== INFORMATION PROVIDED

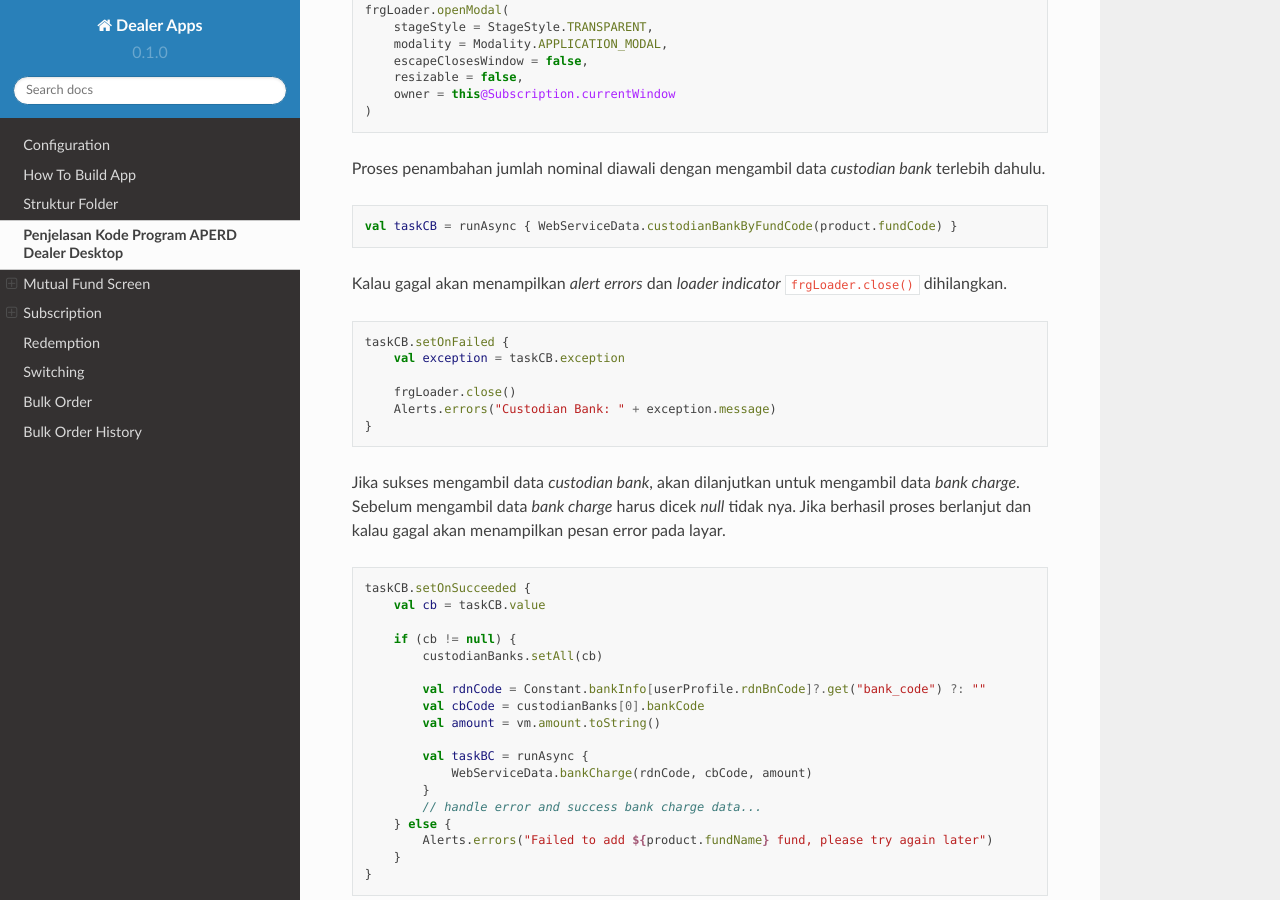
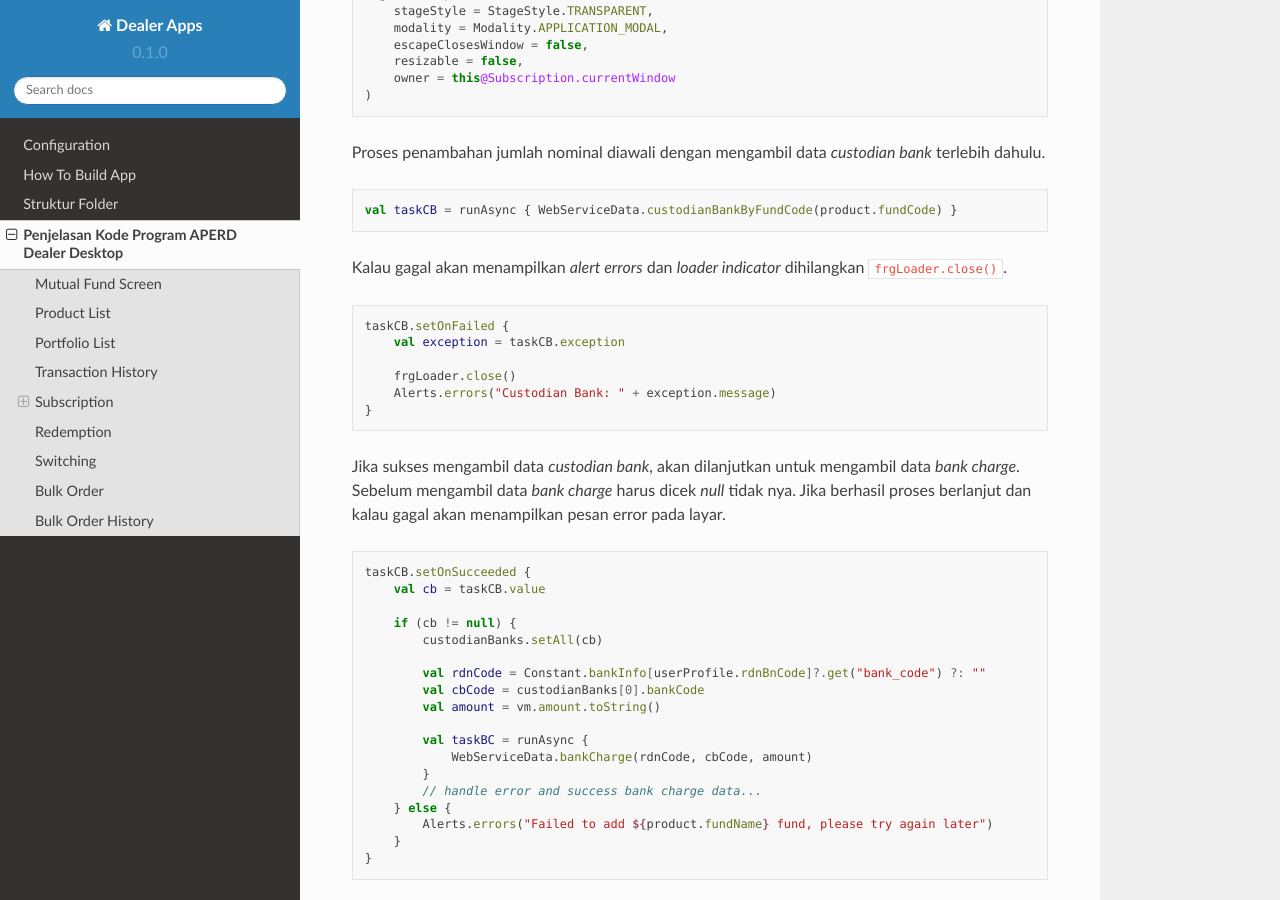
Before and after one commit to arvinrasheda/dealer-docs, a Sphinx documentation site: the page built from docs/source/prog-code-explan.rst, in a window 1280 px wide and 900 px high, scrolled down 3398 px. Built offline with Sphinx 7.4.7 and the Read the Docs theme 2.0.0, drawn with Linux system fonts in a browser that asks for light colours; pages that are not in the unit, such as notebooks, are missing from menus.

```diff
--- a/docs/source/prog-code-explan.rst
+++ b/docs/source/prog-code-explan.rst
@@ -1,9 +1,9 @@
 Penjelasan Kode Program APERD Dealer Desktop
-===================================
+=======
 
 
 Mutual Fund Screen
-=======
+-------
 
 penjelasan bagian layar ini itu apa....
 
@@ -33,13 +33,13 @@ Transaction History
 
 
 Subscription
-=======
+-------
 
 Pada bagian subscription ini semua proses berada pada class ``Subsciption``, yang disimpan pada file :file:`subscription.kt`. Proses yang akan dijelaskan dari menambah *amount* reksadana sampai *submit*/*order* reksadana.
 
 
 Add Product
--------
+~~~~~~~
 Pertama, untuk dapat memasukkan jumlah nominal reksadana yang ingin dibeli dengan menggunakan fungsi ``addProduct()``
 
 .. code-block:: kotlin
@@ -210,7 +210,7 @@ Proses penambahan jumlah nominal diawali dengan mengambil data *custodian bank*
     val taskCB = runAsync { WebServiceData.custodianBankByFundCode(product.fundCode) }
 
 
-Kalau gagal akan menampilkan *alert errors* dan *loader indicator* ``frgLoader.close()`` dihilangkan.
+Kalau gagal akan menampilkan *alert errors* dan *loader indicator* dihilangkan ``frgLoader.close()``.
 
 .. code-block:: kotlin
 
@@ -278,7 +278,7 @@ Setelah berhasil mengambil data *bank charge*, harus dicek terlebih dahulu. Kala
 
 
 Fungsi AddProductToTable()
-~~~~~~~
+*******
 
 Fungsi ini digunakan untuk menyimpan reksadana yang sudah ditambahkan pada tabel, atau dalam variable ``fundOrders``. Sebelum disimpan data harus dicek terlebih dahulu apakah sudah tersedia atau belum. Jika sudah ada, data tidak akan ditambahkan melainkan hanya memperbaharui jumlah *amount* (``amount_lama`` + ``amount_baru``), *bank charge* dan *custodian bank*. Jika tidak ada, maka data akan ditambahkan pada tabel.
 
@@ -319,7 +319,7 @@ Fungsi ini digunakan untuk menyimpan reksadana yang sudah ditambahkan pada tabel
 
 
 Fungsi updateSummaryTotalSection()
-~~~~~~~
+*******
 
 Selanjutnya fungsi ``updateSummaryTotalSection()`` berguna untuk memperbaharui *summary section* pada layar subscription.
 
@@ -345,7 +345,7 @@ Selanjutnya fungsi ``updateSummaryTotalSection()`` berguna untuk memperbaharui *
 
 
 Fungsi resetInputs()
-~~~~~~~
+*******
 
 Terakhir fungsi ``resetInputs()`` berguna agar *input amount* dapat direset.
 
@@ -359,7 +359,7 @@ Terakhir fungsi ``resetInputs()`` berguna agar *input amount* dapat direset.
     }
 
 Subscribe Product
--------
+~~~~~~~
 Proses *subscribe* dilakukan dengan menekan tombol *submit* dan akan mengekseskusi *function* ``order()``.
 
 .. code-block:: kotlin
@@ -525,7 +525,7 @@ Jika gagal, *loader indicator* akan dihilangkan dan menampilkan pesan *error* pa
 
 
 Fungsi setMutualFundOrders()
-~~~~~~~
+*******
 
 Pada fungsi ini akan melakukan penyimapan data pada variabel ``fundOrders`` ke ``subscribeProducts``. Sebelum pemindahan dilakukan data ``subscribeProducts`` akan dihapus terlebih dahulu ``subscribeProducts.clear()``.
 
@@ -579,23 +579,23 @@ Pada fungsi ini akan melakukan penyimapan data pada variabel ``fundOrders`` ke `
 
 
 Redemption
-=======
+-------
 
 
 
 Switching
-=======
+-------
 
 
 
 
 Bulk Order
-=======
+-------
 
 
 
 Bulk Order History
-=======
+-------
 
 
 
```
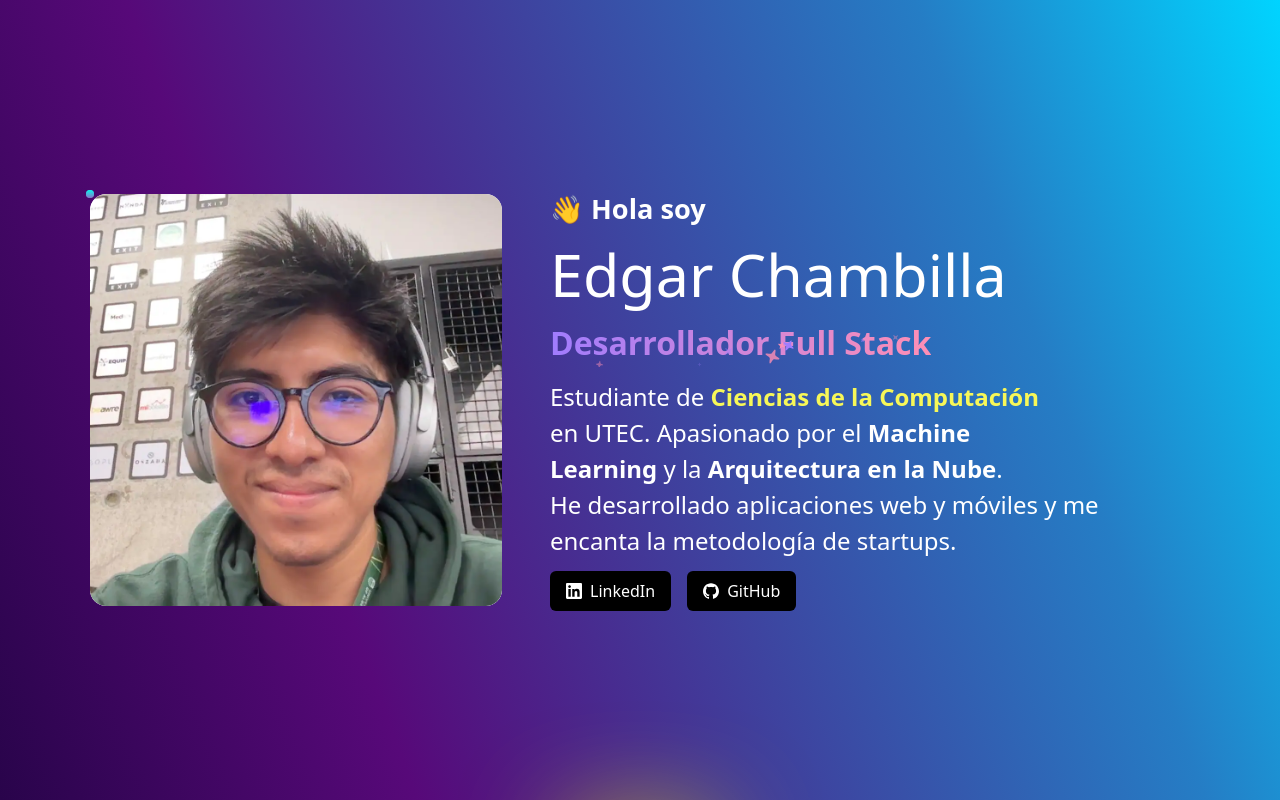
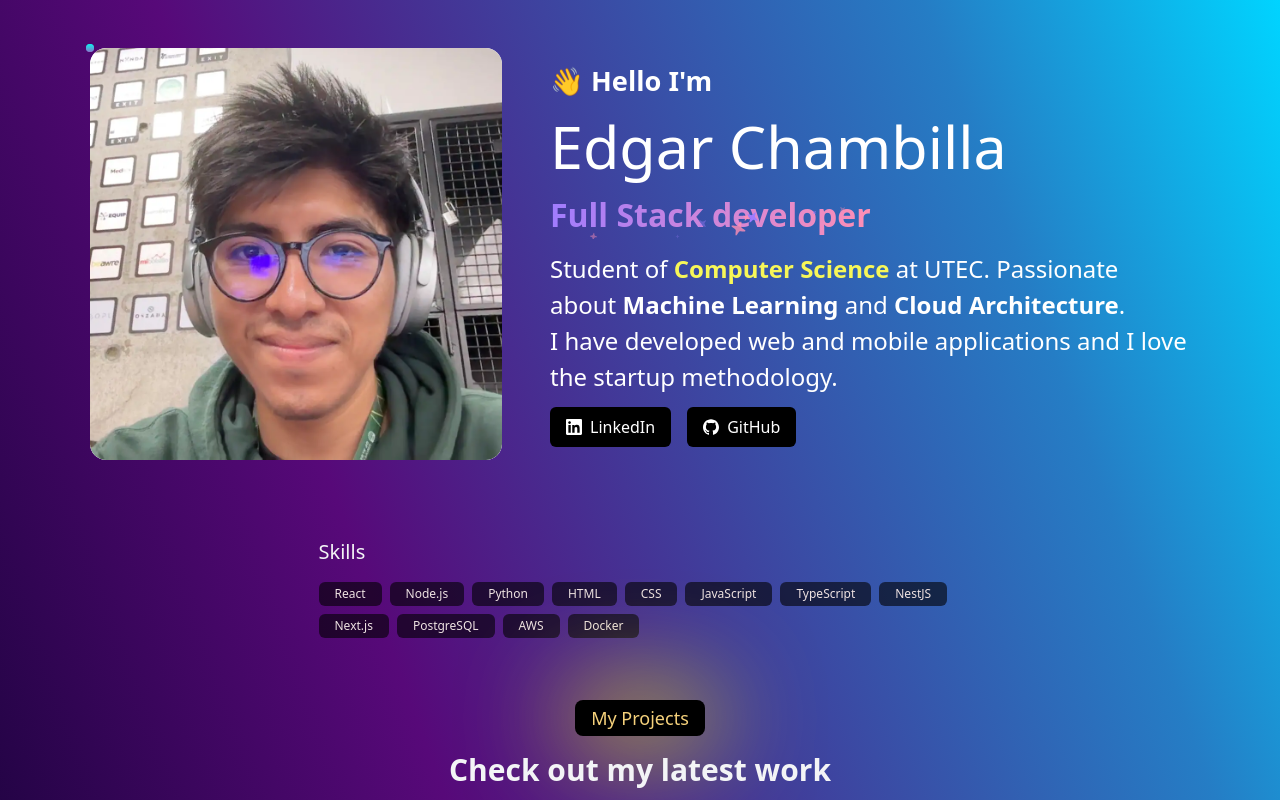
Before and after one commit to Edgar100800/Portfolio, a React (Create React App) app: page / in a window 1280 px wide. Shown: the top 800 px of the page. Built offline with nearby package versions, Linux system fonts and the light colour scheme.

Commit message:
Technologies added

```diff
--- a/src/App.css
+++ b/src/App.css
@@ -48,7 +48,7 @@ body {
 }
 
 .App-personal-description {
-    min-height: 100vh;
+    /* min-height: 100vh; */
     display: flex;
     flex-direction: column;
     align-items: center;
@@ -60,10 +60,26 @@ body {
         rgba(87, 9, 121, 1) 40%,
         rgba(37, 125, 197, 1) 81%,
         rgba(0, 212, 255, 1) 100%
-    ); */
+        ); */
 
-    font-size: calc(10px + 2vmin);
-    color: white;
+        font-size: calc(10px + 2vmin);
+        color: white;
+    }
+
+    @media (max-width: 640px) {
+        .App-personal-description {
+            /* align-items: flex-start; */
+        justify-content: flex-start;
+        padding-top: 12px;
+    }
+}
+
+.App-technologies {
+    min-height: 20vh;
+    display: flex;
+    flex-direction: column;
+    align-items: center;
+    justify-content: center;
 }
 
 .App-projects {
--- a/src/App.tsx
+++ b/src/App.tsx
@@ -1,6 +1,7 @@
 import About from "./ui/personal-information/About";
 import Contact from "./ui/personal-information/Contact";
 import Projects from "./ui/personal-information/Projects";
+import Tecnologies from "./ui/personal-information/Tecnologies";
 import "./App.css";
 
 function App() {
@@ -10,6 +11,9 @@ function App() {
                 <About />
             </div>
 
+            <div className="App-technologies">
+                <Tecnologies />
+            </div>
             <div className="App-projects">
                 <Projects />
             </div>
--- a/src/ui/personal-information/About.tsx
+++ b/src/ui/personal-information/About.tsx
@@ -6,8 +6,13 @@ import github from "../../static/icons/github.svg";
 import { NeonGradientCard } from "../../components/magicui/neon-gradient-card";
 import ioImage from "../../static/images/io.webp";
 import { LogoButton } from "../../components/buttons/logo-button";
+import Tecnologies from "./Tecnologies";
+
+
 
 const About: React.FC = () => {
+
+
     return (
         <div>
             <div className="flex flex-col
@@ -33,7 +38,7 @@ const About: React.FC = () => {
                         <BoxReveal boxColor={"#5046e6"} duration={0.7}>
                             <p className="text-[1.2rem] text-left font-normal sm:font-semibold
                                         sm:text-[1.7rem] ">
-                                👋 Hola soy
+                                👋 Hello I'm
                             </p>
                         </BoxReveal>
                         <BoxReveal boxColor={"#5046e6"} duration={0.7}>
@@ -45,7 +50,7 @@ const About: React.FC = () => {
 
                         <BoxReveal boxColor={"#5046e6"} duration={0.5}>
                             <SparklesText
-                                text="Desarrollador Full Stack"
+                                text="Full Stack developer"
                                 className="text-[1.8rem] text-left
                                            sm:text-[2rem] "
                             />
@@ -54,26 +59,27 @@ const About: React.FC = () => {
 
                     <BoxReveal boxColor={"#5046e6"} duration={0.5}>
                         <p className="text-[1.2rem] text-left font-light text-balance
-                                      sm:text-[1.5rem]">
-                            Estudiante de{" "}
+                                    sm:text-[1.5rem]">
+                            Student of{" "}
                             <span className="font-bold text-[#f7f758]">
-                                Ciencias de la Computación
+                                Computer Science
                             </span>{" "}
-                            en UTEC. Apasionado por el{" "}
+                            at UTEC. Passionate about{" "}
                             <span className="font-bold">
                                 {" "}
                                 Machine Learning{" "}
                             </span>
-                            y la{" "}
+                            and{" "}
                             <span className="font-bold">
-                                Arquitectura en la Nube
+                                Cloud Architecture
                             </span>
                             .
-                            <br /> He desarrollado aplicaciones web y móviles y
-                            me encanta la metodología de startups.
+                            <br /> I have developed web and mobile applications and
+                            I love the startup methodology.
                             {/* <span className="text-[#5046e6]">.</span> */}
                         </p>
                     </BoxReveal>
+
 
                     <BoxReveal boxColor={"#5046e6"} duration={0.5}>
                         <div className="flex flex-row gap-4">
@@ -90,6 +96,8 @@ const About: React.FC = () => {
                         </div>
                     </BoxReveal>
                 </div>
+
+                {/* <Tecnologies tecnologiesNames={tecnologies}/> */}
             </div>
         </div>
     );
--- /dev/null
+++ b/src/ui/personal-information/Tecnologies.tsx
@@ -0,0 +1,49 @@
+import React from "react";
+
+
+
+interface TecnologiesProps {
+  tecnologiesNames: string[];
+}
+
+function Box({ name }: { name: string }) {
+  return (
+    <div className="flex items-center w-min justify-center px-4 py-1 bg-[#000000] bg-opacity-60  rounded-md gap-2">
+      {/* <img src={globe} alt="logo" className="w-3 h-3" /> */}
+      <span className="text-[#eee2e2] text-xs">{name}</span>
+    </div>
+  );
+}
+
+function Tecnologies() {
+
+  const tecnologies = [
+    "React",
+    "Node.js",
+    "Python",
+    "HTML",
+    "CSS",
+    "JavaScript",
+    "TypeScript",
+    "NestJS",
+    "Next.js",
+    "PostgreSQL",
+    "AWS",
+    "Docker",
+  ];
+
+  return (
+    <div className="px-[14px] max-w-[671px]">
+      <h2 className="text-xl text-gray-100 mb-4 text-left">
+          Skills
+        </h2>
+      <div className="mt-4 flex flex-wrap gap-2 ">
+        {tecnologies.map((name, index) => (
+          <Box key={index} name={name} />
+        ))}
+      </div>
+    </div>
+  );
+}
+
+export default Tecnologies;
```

====

TO DO —
Please count the lines in the material above where the word "jumlah" occurs, and give only the number.

ANSWER FOR THE TASK —
3